**Aim of the exercise:** Pull out every line below that contains the word "owned".
--*--
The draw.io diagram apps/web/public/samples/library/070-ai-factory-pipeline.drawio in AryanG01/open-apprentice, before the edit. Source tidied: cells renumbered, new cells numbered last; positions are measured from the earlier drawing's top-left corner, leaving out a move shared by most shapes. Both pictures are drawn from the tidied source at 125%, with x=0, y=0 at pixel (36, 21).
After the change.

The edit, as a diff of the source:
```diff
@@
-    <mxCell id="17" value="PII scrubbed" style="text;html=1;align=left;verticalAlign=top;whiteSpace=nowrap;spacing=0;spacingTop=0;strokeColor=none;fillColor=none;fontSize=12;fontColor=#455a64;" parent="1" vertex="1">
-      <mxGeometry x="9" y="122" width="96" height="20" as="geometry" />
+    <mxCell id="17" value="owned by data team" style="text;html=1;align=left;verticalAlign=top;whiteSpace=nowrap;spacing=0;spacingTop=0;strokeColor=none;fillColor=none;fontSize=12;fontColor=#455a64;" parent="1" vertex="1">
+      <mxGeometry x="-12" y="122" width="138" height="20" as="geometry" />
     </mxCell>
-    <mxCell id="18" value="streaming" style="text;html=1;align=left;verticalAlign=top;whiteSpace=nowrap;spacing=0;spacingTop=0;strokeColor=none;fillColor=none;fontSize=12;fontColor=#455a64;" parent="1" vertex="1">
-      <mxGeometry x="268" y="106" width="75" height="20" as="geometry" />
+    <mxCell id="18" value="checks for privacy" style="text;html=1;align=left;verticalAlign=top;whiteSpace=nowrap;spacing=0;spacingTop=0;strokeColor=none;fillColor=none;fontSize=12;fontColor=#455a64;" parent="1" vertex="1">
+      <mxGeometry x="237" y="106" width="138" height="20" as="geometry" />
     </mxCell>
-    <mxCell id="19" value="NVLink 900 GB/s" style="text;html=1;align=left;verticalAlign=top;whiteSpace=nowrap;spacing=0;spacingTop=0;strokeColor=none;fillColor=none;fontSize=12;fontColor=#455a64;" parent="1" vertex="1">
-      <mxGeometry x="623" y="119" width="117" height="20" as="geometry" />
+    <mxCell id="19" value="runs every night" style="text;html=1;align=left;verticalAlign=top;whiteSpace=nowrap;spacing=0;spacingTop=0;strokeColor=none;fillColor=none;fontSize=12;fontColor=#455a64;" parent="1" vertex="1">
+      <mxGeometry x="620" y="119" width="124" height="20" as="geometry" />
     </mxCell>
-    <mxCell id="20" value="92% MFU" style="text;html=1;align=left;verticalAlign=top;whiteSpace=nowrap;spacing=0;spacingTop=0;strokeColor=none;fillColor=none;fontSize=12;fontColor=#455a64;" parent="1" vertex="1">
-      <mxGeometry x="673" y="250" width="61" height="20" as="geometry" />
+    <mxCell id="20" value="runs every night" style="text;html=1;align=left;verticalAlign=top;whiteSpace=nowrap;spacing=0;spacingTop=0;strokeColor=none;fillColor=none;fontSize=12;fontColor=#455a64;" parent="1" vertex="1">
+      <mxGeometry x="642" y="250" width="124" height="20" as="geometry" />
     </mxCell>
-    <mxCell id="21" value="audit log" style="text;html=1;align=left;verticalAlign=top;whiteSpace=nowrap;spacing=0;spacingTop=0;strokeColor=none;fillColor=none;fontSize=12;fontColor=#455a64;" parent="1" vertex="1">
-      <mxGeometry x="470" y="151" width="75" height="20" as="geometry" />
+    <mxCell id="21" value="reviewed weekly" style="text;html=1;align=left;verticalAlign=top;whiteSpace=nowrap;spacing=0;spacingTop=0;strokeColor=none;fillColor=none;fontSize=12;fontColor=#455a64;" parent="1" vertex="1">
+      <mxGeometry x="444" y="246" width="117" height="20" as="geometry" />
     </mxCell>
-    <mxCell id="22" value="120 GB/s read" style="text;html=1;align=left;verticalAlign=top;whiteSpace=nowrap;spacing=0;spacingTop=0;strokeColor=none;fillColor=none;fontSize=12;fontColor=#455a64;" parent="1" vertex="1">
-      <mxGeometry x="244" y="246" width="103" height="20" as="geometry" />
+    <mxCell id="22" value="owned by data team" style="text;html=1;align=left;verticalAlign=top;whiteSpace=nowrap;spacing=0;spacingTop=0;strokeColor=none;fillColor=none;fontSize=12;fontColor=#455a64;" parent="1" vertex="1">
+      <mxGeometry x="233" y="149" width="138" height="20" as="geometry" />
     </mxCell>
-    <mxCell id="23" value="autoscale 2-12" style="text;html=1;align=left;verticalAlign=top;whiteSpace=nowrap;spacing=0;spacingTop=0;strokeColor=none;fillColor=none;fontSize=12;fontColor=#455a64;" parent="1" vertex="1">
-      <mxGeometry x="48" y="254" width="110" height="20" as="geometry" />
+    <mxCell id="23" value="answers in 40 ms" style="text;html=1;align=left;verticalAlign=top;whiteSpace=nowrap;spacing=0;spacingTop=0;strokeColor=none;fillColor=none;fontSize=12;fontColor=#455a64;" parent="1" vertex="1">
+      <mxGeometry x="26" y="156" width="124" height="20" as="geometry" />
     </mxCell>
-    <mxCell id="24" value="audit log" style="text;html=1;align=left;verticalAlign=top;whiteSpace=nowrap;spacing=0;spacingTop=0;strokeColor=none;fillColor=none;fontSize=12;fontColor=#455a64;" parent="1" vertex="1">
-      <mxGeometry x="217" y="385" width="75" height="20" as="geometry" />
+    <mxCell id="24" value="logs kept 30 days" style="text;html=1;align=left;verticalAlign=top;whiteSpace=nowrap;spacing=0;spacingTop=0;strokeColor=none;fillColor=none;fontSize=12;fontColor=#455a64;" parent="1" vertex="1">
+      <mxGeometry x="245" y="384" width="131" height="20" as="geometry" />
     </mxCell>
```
--*--
**Solution:**
+    <mxCell id="17" value="owned by data team" style="text;html=1;align=left;verticalAlign=top;whiteSpace=nowrap;spacing=0;spacingTop=0;strokeColor=none;fillColor=none;fontSize=12;fontColor=#455a64;" parent="1" vertex="1">
+    <mxCell id="22" value="owned by data team" style="text;html=1;align=left;verticalAlign=top;whiteSpace=nowrap;spacing=0;spacingTop=0;strokeColor=none;fillColor=none;fontSize=12;fontColor=#455a64;" parent="1" vertex="1">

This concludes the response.